[Data records]

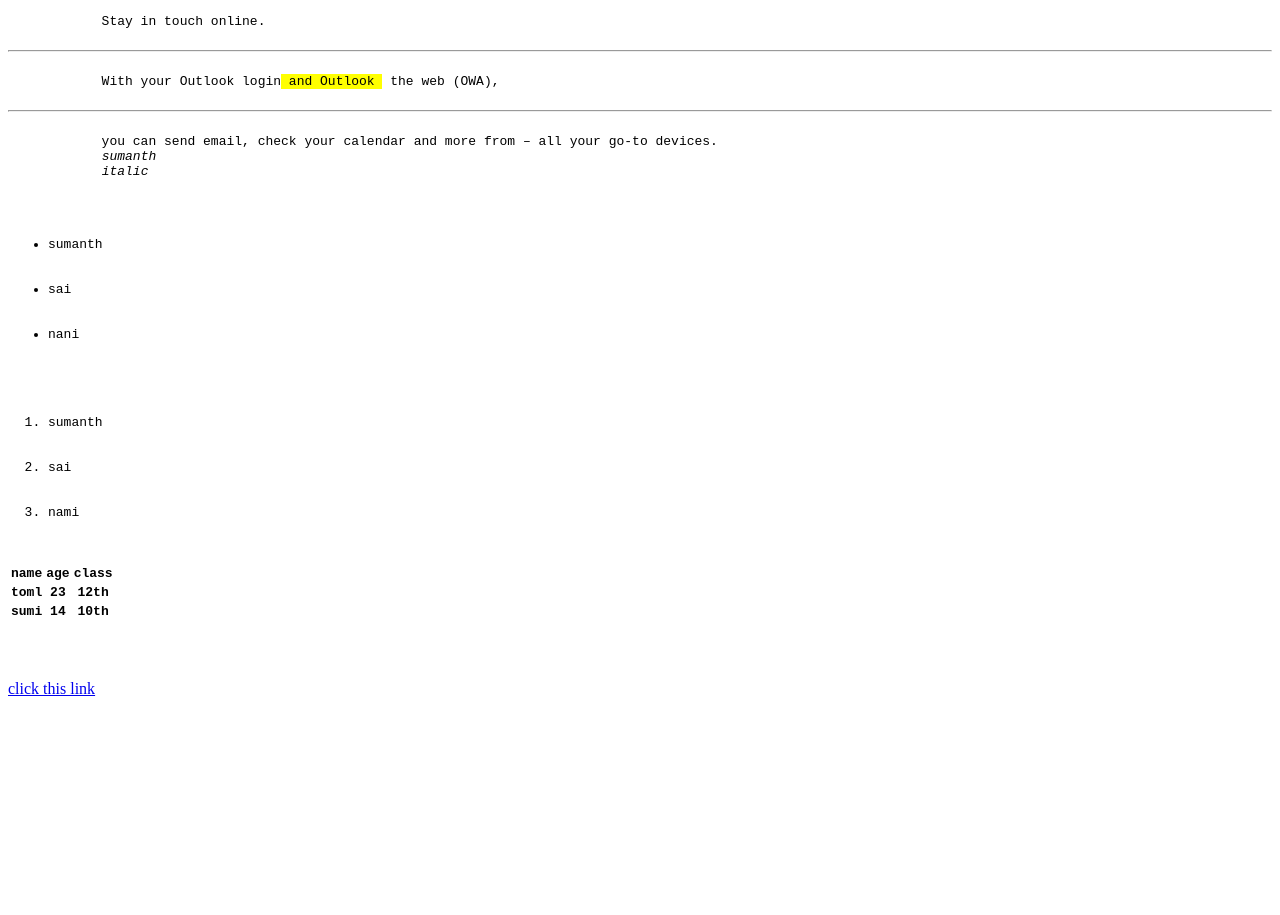
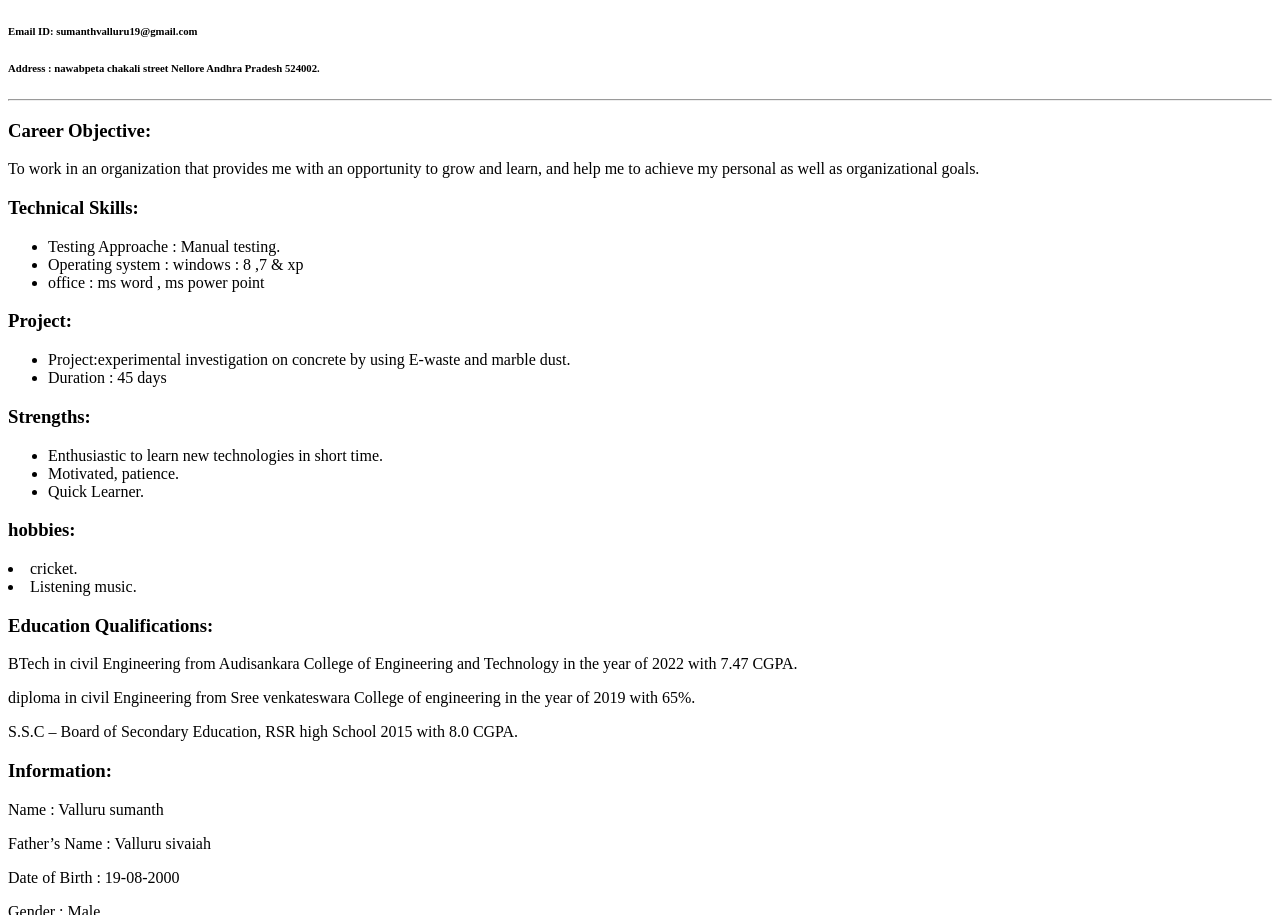
Before and after one commit to sumanthvalluru/pythonexcerice, a plain HTML site: page sumanth.html in a window 1280 px wide. Shown: the part 100-1015 px from the top of the page. Before the commit the page ends 806 px from the top, so only its background shows below. Drawn offline with Linux system fonts and the light colour scheme.

Commit message:
Add files via upload

```diff
--- a/sumanth.html
+++ b/sumanth.html
@@ -1,49 +1,61 @@
 <!DOCTYPE html>
-<html>
-    <head>
-        <title>html</title>
+<html >
+<head
+    <title><center>resume</center></title>
 </head>
 <body>
-        <h1 style="color:blue;background-color: aqua;">sumanth</h1>
-        <p>my first paragraph</p>
-        <pre>
-            Stay in touch online.
+    <img src="E:\sumanth\11427.jpg" width="70px" height="70px" align="right"/>
+    <h6>Valluru sumanth</h6>
+    <h6>Mobile	: +91 9966128761</h6>
+    <h6>Email ID: sumanthvalluru19@gmail.com</h6>
+    <h6>Address : nawabpeta chakali street Nellore Andhra Pradesh 524002.</h6>
 <hr>
-            With your Outlook login<mark> and Outlook </mark> the web (OWA),
-            <hr>
-            you can send email, check your calendar and more from – all your go-to devices.
-            <em>sumanth</em>
-            <i>italic</i>
-            <table>
-                <tr>
-                   <th>name</th>
-                   <th>age</th>
-                   <th>class</th>
-                </tr>
-                <tr>
-                    <th>toml</th>
-                    <th>23</th>
-                    <th>12th</th>
-                 </tr>
-                 <tr>
-                    <th>sumi</th>
-                    <th>14</th>
-                    <th>10th</th>
-                 </tr>
+<h3>Career Objective:</h3>
+<p>To work in an organization that provides me with an opportunity to grow and learn, and help me to achieve my personal as well as organizational goals.</p>
+<h3>Technical Skills:</h3>
 <ul>
-                <li>sumanth</li>
-                <li>sai</li>
-                <li>nani</li>
+    <li>Testing Approache	: Manual testing.</li>
+    <li>Operating system    : windows : 8 ,7 & xp</li>
+    <li>office              : ms word , ms power point</li>
 </ul>
-              <ol>
-                <li>sumanth</li>
-                <li>sai</li>
-                <li>nami</li>
-              </ol>
-            </table>
+<h3>Project:</h3>
+<ul>
+<li>Project:experimental investigation on concrete by using E-waste and marble dust.</li>
+<li>Duration	:	45 days</li>
+</ul>
+<h3>Strengths:</h3>
 
-        </pre>
-<a href="https://google.com">click this link</a>
+<ul>
+<li>Enthusiastic to learn new technologies in short time.</li>
+<li>Motivated, patience.</li>
+<li>Quick Learner.</li>
+</ul>
+<h3>hobbies:</h3>
+<ui>
+	<li>cricket.</li>
+    <li>Listening  music. </li>
+</ui>
+ <h3>Education Qualifications:</h3>
 
+<p>BTech in civil Engineering from Audisankara College of Engineering and Technology in the year of 2022 with 7.47 CGPA.</p>
+<p>diploma in civil Engineering from Sree venkateswara College of engineering in the year of 2019 with
+65%.</p>
+<p>S.S.C – Board of Secondary Education, RSR high School 2015 with 8.0 CGPA.</p>
+
+<h3>Information:</h3>
+
+<p>Name	:	Valluru sumanth</p>
+<p>Father’s Name	:	Valluru sivaiah</p>
+<p>Date of Birth	:	19-08-2000</p>
+<p>Gender	:	Male</p>
+<p>Marital Status	:	Single</p>
+<p>Nationality	:	Indian</p>
+<p>Languages Proficiency	:	Telugu and English</p>
+
+<h3>declaration:</h3>
+
+<p>The above-mentioned particulars are correct up to the best of my knowledge and I shall produce the certificates whenever necessary.</p>
+<p>Signature of the candidate</p>
+  <p>valluru sumanth</p>
 </body>
 </html>
```
Lines whose indentation alone changed are shown as unchanged.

WORK ITEM
In the records above, locate the lines holding the word "Engineering". Copy each of them.

REPLY
+<p>BTech in civil Engineering from Audisankara College of Engineering and Technology in the year of 2022 with 7.47 CGPA.</p>
+<p>diploma in civil Engineering from Sree venkateswara College of engineering in the year of 2019 with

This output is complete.